In our cultural institutions, too, the official enthusiasm for the current radical mood is suggestive of the revolution’s limits. The tumult and protest is obviously a threat to certain people’s jobs: The revolutionaries need scapegoats, examples, wrongthinkers to cast out pour encourager les autres, superannuated figures to retire with prejudice. But they aren’t out to dissolve Harvard or break up Google or close The New York Times; they’re out to rule these institutions, with more enlightenment than the old guard but the same fundamental powers. And many of the changes the protesters seek are ones that the establishment can happily accommodate: I can promise that few powerful people will feel particularly threatened if the purge of Confederate monuments widens and some statues of pre-World War II presidents and Franciscan missionaries come crashing down as well. (Though renaming Yale might be another matter ...)

So the likely endgame of all this turbulence is the redistribution of elite jobs, the upward circulation of the more racially diverse younger generation, the abolition of perceived impediments to the management of elite diversity (adieu, SAT) and the inculcation of a new elite language whose academic style will delineate the professional class more decisively from the unenlightened proles below. (With the possible long-run consequence that not only the white working class but also some minority voters will drift toward whatever remains of political conservatism once Trump is finished with it.)

Yes, serious critics of structural racism have an agenda for economic as well as cultural reform. But that agenda isn’t what’s being advanced: Sen. Chuck Schumer will take a knee in kente cloth, but he isn’t likely to pass a major reparations bill, the white liberals buying up the works of Ibram X. Kendi aren’t going to abandon private schools or bus their kids to minority neighborhoods. And in five years, it’s more likely that 2020′s legacy will be a cadre of permanently empowered commissars getting people fired for unwise Twitter likes rather than any dramatic interracial wealth redistribution.
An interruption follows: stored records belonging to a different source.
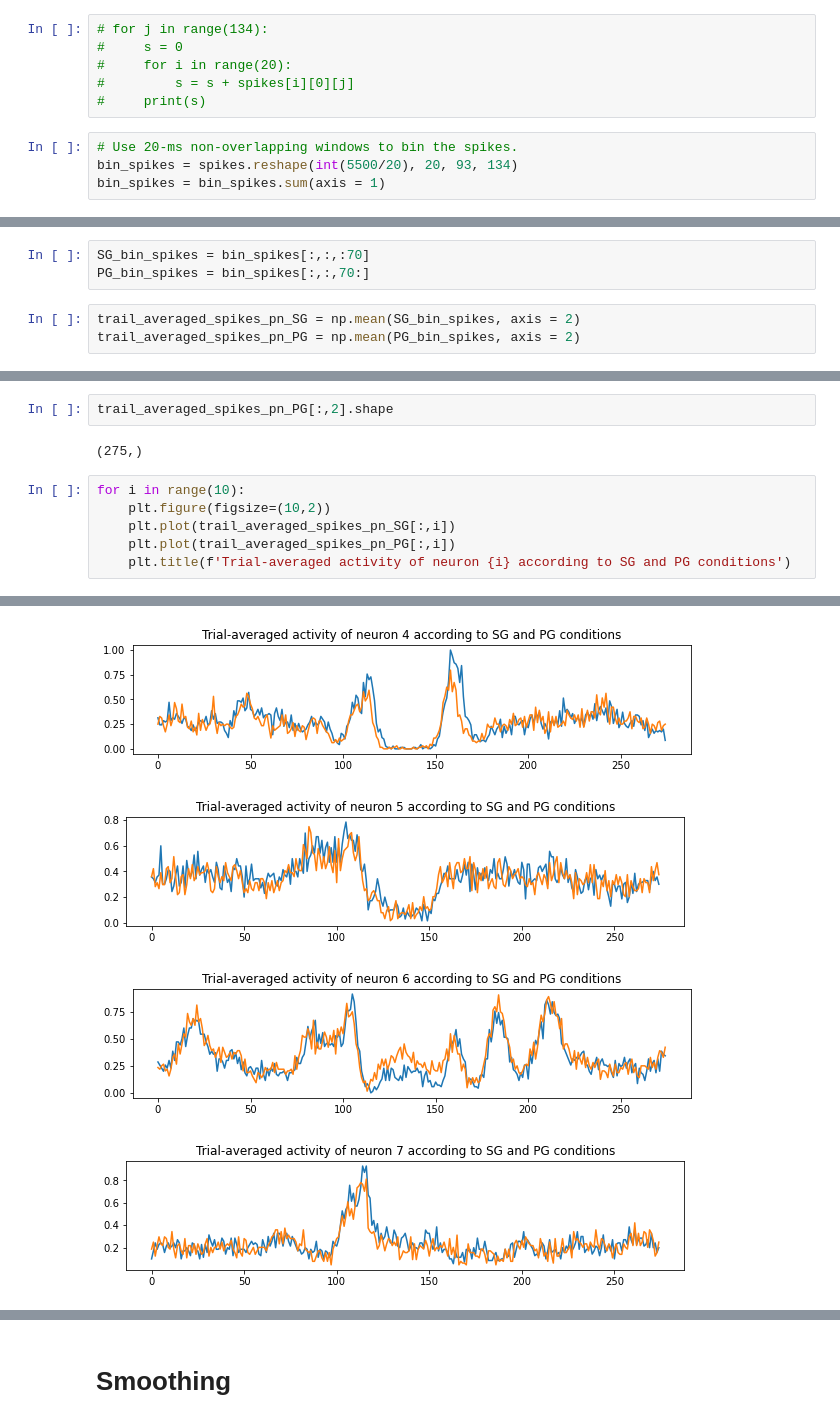
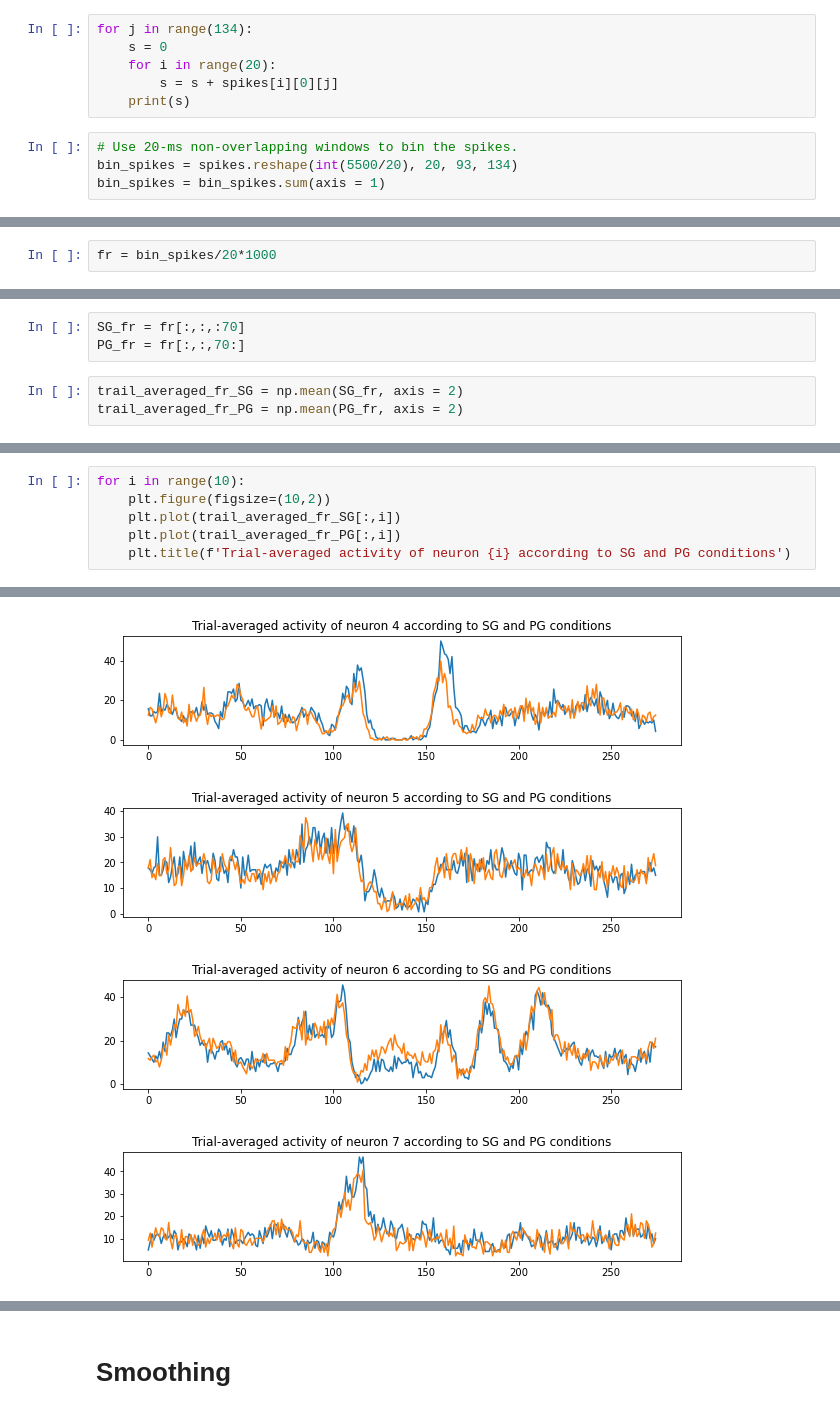
Before and after one commit to CONECT-INT/2022_CENTURI-SummerSchool, a Jupyter notebook: dev/dataset2_river.ipynb, the cells around one changed output, grey strips where cells are left out. Drawn from its saved outputs; the diff is of its cells as text.

```diff
--- a/dev/dataset2_river.ipynb
+++ b/dev/dataset2_river.ipynb
@@ -38,11 +38,11 @@ forces = DATA['monkeyL']['force']
 # %% [markdown]
 # without smoothing
 # %%
-# for j in range(134):
-#     s = 0
-#     for i in range(20):
-#         s = s + spikes[i][0][j]
-#     print(s)
+for j in range(134):
+    s = 0
+    for i in range(20):
+        s = s + spikes[i][0][j]
+    print(s)
 # %%
 # Use 20-ms non-overlapping windows to bin the spikes.
 bin_spikes = spikes.reshape(int(5500/20), 20, 93, 134)
@@ -68,0 +50,2 @@ array([1., 1., 1., 1., 1., 1., 1., 1., 1., 1., 1., 1., 1., 1., 1., 1., 1.,
+# %%
+fr = bin_spikes/20*1000
@@ -69,6 +54,6 @@ array([1., 1., 1., 1., 1., 1., 1., 1., 1., 1., 1., 1., 1., 1., 1., 1., 1.,
 # %%
-SG_bin_spikes = bin_spikes[:,:,:70]
-PG_bin_spikes = bin_spikes[:,:,70:]
+SG_fr = fr[:,:,:70]
+PG_fr = fr[:,:,70:]
 # %%
-trail_averaged_spikes_pn_SG = np.mean(SG_bin_spikes, axis = 2)
-trail_averaged_spikes_pn_PG = np.mean(PG_bin_spikes, axis = 2)
+trail_averaged_fr_SG = np.mean(SG_fr, axis = 2)
+trail_averaged_fr_PG = np.mean(PG_fr, axis = 2)
@@ -79,11 +60,7 @@ trail_averaged_spikes_pn_SG .shape
-# %%
-trail_averaged_spikes_pn_PG[:,2].shape
-# %% [output]
-(275,)
 # %%
 for i in range(10):
     plt.figure(figsize=(10,2))
-    plt.plot(trail_averaged_spikes_pn_SG[:,i])
-    plt.plot(trail_averaged_spikes_pn_PG[:,i])
+    plt.plot(trail_averaged_fr_SG[:,i])
+    plt.plot(trail_averaged_fr_PG[:,i])
     plt.title(f'Trial-averaged activity of neuron {i} according to SG and PG conditions')
 # %% [output]
@@ -94,4 +71,4 @@ for i in range(10):
-[figure, old version]
+[figure, new version]
-[figure, old version]
+[figure, new version]
-[figure, old version]
+[figure, new version]
-[figure, old version]
+[figure, new version]
```
Also changed, not shown: parts of 34 cells of this notebook.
I am a cynical conservative, so you can dismiss this as the usual reactionary allergy to the fresh air of revolution. But it’s also what an old-guard leftism, of the sort that Sanders attempted to revive, would predict of a revolutionary movement that has so much of the establishment on board.

The destiny of liberalism, for some time now, has looked like handshake agreements among corporate, academic and media power centers, with progressive rhetoric deployed either reassuringly or threateningly, depending on what’s required to keep discontented factions within the elite in line. The promise of the Sanders campaign was that the insights of the older left, on class solidarity above all, could alter this depressing future and make the newer left something more than a handmaiden of oligarchy, a diversifier of late capitalism’s corporate boards.

The current wave of protests will have unpredictable consequences. But right now, their revolution’s conspicuous elite support seems like strong evidence that Bernie Sanders failed.

Ross Douthat

Ross Douthat is an Op-Ed columnist for The New York Times.